Two recently released DVDs showcase director's talent
By JEFFREY Q. IRISH
Scene Movie Critic
"We may be through with the past, but the past ain't through with us" is just one of the many themes in director Paul Thomas Anderson's latest masterpiece "Magnolia," which was released onto DVD this past week.
The film is basically a day in the life of nine troubled characters whose lives intersect in the San Fernando Valley. Although universally praised by critics, "Magnolia" failed to connect with an audience at the box office. Some audience members thought the movie was "too long," or "too boring." Others, however, thought that it was a true triumph. Undoubtedly, "Magnolia" has polarized its audience and carved itself a place in cinematic history.

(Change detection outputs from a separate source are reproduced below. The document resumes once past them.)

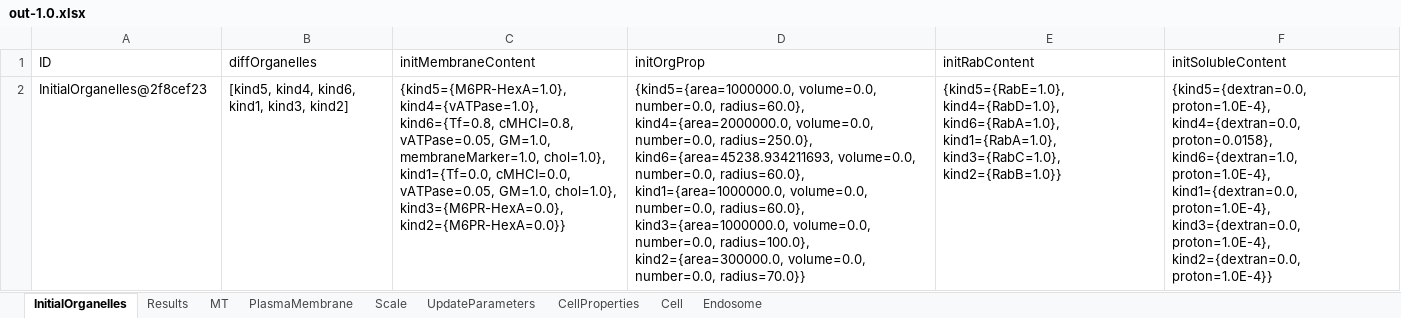
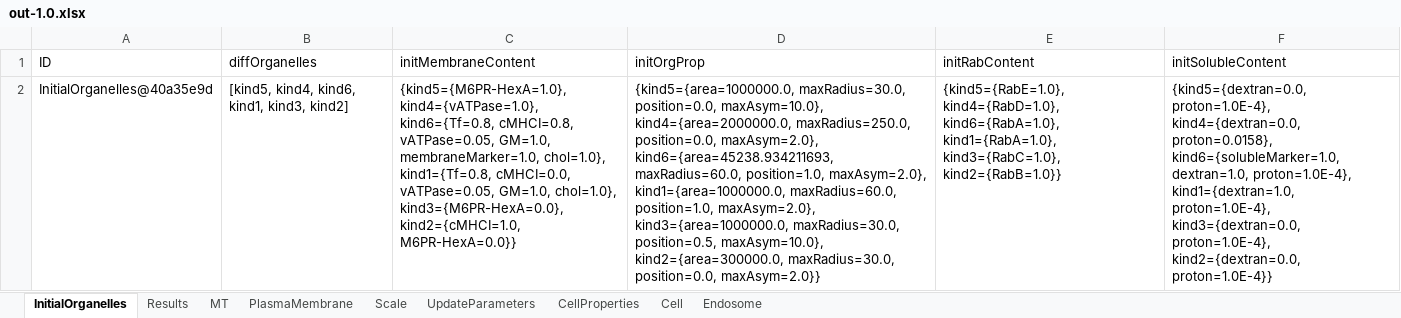
Before and after one commit to franconieto/endomembraneSystem, an Excel workbook: out-1.0.xlsx, sheet InitialOrganelles, drawn as a sheet; values as stored, in another font and other column widths than the file's, no borders; the diff names each change by its address in the sheet, - before the commit and + after, or states it on an @@ line.

Commit message:
change initial shape and postition to csv

```diff
--- a/out-1.0.xlsx (sheet InitialOrganelles)
+++ b/out-1.0.xlsx (sheet InitialOrganelles)
-A2 (ID): InitialOrganelles@2f8cef23
+A2 (ID): InitialOrganelles@40a35e9d
-C2 (initMembraneContent): …membraneMarker=1.0, chol=1.0}, kind1={Tf=0.0, cMHCI=0.0, vATPase=0.05, GM=1.0, chol=1.0}, kind3={M6PR-HexA=0.0}, kind2={M6PR-HexA=0.0}}
+C2 (initMembraneContent): …membraneMarker=1.0, chol=1.0}, kind1={Tf=0.8, cMHCI=0.0, vATPase=0.05, GM=1.0, chol=1.0}, kind3={M6PR-HexA=0.0}, kind2={cMHCI=1.0, M6PR-HexA=0.0}}
-D2 (initOrgProp): {kind5={area=1000000.0, volume=0.0, number=0.0, radius=60.0}, kind4={area=2000000.0, volume=0.0, number=0.0, radius=250.0}, kind6={area=45238.934211693, volume=0.0, number=0.0, radius=60.0}, kind1={area=1000000.0, volume=0.0, number=0.0, radius=60.0}, kind3={area=1000000.0, volume=0.0, number=0.0, radius=100.0}, kind2={area=300000.0, volume=0.0, number=0.0, radius=70.0}}
+D2 (initOrgProp): {kind5={area=1000000.0, maxRadius=30.0, position=0.0, maxAsym=10.0}, kind4={area=2000000.0, maxRadius=250.0, position=0.0, maxAsym=2.0}, kind6={area=45238.934211693, maxRadius=60.0, position=1.0, maxAsym=2.0}, kind1={area=1000000.0, maxRadius=60.0, position=1.0, maxAsym=2.0}, kind3={area=1000000.0, maxRadius=30.0, position=0.5, maxAsym=10.0}, kind2={area=300000.0, maxRadius=30.0, position=0.0, maxAsym=2.0}}
-F2 (initSolubleContent): …kind4={dextran=0.0, proton=0.0158}, kind6={dextran=1.0, proton=1.0E-4}, kind1={dextran=0.0, proton=1.0E-4}, kind3={dextran=0.0,…
+F2 (initSolubleContent): …kind4={dextran=0.0, proton=0.0158}, kind6={solubleMarker=1.0, dextran=1.0, proton=1.0E-4}, kind1={dextran=1.0, proton=1.0E-4}, kind3={dextran=0.0,…
```
Also changed, not shown: sheet Endosome, sheet MT, sheet Results, sheet UpdateParameters, sheet CellProperties, sheet PlasmaMembrane, 2 more sheets, 9 other files.
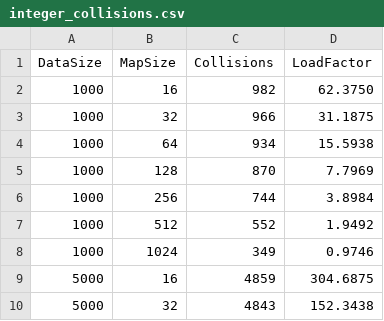
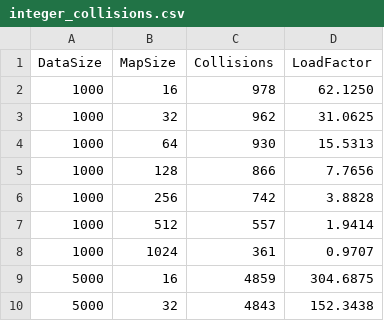
Before and after one commit to iUtsa/HashMapper-txt2img, a CSV file: integer_collisions.csv, drawn as a sheet; only a part is shown; the diff covers the shown part only.

```diff
--- a/integer_collisions.csv
+++ b/integer_collisions.csv
@@ -1,9 +1,9 @@
 DataSize,MapSize,Collisions,LoadFactor
-1000,16,982,62.3750
-1000,32,966,31.1875
-1000,64,934,15.5938
-1000,128,870,7.7969
-1000,256,744,3.8984
-1000,512,552,1.9492
-1000,1024,349,0.9746
+1000,16,978,62.1250
+1000,32,962,31.0625
+1000,64,930,15.5313
+1000,128,866,7.7656
+1000,256,742,3.8828
+1000,512,557,1.9414
+1000,1024,361,0.9707
 5000,16,4859,304.6875
```
Also changed, not shown: 29 edited cells elsewhere in this file, bucket_distribution.csv, lookup_performance.csv, 4 other files.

There has been much debate concerning the reasons for the title of the film, but recently Anderson has shed some light on the subject. "It's foremost the intersection (or street) where the climax of the film takes place. Secondly, it has been hypothesized that the bark from a Magnolia tree could help cure cancer [two characters in the film suffer from the disease]. It is also a close name to Magonia, which is a mystical place I read about. Magonia is like a Bermuda Triangle of some sorts in the air, it's like this place where things (like frogs and guns) go when they are missing until they finally fall back down to the earth."
The falling frogs
Towards the end of the film, there is a sudden shower of frogs that envelops all of the San Fernando Valley, disrupting each character's actions.
Believe it or not, but it rains frogs in real life. This rare phenomenon takes place in parts of the world with heavily concentrated frog populations such as the Amazon Rainforest. Tornadoes touch ground and pick up the frogs and carry them miles away where they float in the atmosphere until the winds die down. The result is an amphibian rainfall.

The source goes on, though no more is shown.